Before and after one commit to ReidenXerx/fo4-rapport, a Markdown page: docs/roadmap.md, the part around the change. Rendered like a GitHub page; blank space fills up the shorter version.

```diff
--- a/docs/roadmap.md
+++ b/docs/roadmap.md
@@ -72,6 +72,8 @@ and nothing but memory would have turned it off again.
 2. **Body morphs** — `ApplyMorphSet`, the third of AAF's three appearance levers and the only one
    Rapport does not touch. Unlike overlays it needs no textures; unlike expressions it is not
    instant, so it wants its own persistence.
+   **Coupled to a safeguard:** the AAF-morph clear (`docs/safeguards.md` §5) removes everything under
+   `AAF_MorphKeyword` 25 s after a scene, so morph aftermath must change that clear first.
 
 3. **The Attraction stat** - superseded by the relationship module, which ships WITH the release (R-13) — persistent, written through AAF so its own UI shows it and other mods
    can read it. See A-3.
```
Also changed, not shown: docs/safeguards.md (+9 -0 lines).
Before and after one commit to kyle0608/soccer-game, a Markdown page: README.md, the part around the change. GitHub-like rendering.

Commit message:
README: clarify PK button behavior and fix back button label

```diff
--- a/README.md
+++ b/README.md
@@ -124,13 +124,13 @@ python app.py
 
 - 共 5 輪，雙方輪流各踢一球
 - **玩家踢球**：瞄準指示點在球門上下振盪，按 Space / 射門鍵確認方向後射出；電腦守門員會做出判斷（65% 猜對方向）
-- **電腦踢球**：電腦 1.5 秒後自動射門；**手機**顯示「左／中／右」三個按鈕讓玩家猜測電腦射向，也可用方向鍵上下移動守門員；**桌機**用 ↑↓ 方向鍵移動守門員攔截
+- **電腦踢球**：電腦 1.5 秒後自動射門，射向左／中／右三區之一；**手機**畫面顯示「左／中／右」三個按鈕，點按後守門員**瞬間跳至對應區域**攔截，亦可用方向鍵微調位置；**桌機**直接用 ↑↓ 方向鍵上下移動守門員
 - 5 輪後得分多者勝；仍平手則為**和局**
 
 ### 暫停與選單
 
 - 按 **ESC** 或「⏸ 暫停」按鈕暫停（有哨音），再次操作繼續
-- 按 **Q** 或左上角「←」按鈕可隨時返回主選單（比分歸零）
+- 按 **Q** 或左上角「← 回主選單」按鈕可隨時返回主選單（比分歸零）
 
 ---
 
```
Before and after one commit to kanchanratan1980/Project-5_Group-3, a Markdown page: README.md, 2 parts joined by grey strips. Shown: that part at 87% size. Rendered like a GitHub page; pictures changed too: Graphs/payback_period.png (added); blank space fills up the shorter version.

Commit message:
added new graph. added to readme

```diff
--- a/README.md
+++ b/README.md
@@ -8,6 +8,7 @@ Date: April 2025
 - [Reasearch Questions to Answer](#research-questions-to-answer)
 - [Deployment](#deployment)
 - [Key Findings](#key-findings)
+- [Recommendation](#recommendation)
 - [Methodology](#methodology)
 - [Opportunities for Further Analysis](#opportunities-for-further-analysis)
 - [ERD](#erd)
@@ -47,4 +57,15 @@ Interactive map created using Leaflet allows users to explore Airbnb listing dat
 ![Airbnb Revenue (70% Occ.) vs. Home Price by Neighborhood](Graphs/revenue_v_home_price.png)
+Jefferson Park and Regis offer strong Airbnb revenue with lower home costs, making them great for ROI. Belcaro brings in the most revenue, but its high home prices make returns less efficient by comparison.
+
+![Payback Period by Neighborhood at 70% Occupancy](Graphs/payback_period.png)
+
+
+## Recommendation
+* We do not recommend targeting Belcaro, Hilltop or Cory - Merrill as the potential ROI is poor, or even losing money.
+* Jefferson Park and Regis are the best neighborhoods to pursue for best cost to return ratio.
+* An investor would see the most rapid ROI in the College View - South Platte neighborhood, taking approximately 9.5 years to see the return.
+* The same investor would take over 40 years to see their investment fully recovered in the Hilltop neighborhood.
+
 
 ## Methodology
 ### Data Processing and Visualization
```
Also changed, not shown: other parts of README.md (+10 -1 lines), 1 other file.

________________

== What is required ==
Retype each entry exactly, leaving none of them out.

== The completed task ==
Before and after one commit to ReidenXerx/fo4-rapport, a Markdown page: docs/roadmap.md, the part around the change. Rendered like a GitHub page; blank space fills up the shorter version.

```diff
--- a/docs/roadmap.md
+++ b/docs/roadmap.md
@@ -72,6 +72,8 @@ and nothing but memory would have turned it off again.
 2. **Body morphs** — `ApplyMorphSet`, the third of AAF's three appearance levers and the only one
    Rapport does not touch. Unlike overlays it needs no textures; unlike expressions it is not
    instant, so it wants its own persistence.
+   **Coupled to a safeguard:** the AAF-morph clear (`docs/safeguards.md` §5) removes everything under
+   `AAF_MorphKeyword` 25 s after a scene, so morph aftermath must change that clear first.
 
 3. **The Attraction stat** - superseded by the relationship module, which ships WITH the release (R-13) — persistent, written through AAF so its own UI shows it and other mods
    can read it. See A-3.
```
Also changed, not shown: docs/safeguards.md (+9 -0 lines).
Before and after one commit to kyle0608/soccer-game, a Markdown page: README.md, the part around the change. GitHub-like rendering.

Commit message:
README: clarify PK button behavior and fix back button label

```diff
--- a/README.md
+++ b/README.md
@@ -124,13 +124,13 @@ python app.py
 
 - 共 5 輪，雙方輪流各踢一球
 - **玩家踢球**：瞄準指示點在球門上下振盪，按 Space / 射門鍵確認方向後射出；電腦守門員會做出判斷（65% 猜對方向）
-- **電腦踢球**：電腦 1.5 秒後自動射門；**手機**顯示「左／中／右」三個按鈕讓玩家猜測電腦射向，也可用方向鍵上下移動守門員；**桌機**用 ↑↓ 方向鍵移動守門員攔截
+- **電腦踢球**：電腦 1.5 秒後自動射門，射向左／中／右三區之一；**手機**畫面顯示「左／中／右」三個按鈕，點按後守門員**瞬間跳至對應區域**攔截，亦可用方向鍵微調位置；**桌機**直接用 ↑↓ 方向鍵上下移動守門員
 - 5 輪後得分多者勝；仍平手則為**和局**
 
 ### 暫停與選單
 
 - 按 **ESC** 或「⏸ 暫停」按鈕暫停（有哨音），再次操作繼續
-- 按 **Q** 或左上角「←」按鈕可隨時返回主選單（比分歸零）
+- 按 **Q** 或左上角「← 回主選單」按鈕可隨時返回主選單（比分歸零）
 
 ---
 
```
Before and after one commit to kanchanratan1980/Project-5_Group-3, a Markdown page: README.md, 2 parts joined by grey strips. Shown: that part at 87% size. Rendered like a GitHub page; pictures changed too: Graphs/payback_period.png (added); blank space fills up the shorter version.

Commit message:
added new graph. added to readme

```diff
--- a/README.md
+++ b/README.md
@@ -8,6 +8,7 @@ Date: April 2025
 - [Reasearch Questions to Answer](#research-questions-to-answer)
 - [Deployment](#deployment)
 - [Key Findings](#key-findings)
+- [Recommendation](#recommendation)
 - [Methodology](#methodology)
 - [Opportunities for Further Analysis](#opportunities-for-further-analysis)
 - [ERD](#erd)
@@ -47,4 +57,15 @@ Interactive map created using Leaflet allows users to explore Airbnb listing dat
 ![Airbnb Revenue (70% Occ.) vs. Home Price by Neighborhood](Graphs/revenue_v_home_price.png)
+Jefferson Park and Regis offer strong Airbnb revenue with lower home costs, making them great for ROI. Belcaro brings in the most revenue, but its high home prices make returns less efficient by comparison.
+
+![Payback Period by Neighborhood at 70% Occupancy](Graphs/payback_period.png)
+
+
+## Recommendation
+* We do not recommend targeting Belcaro, Hilltop or Cory - Merrill as the potential ROI is poor, or even losing money.
+* Jefferson Park and Regis are the best neighborhoods to pursue for best cost to return ratio.
+* An investor would see the most rapid ROI in the College View - South Platte neighborhood, taking approximately 9.5 years to see the return.
+* The same investor would take over 40 years to see their investment fully recovered in the Hilltop neighborhood.
+
 
 ## Methodology
 ### Data Processing and Visualization
```
Also changed, not shown: other parts of README.md (+10 -1 lines), 1 other file.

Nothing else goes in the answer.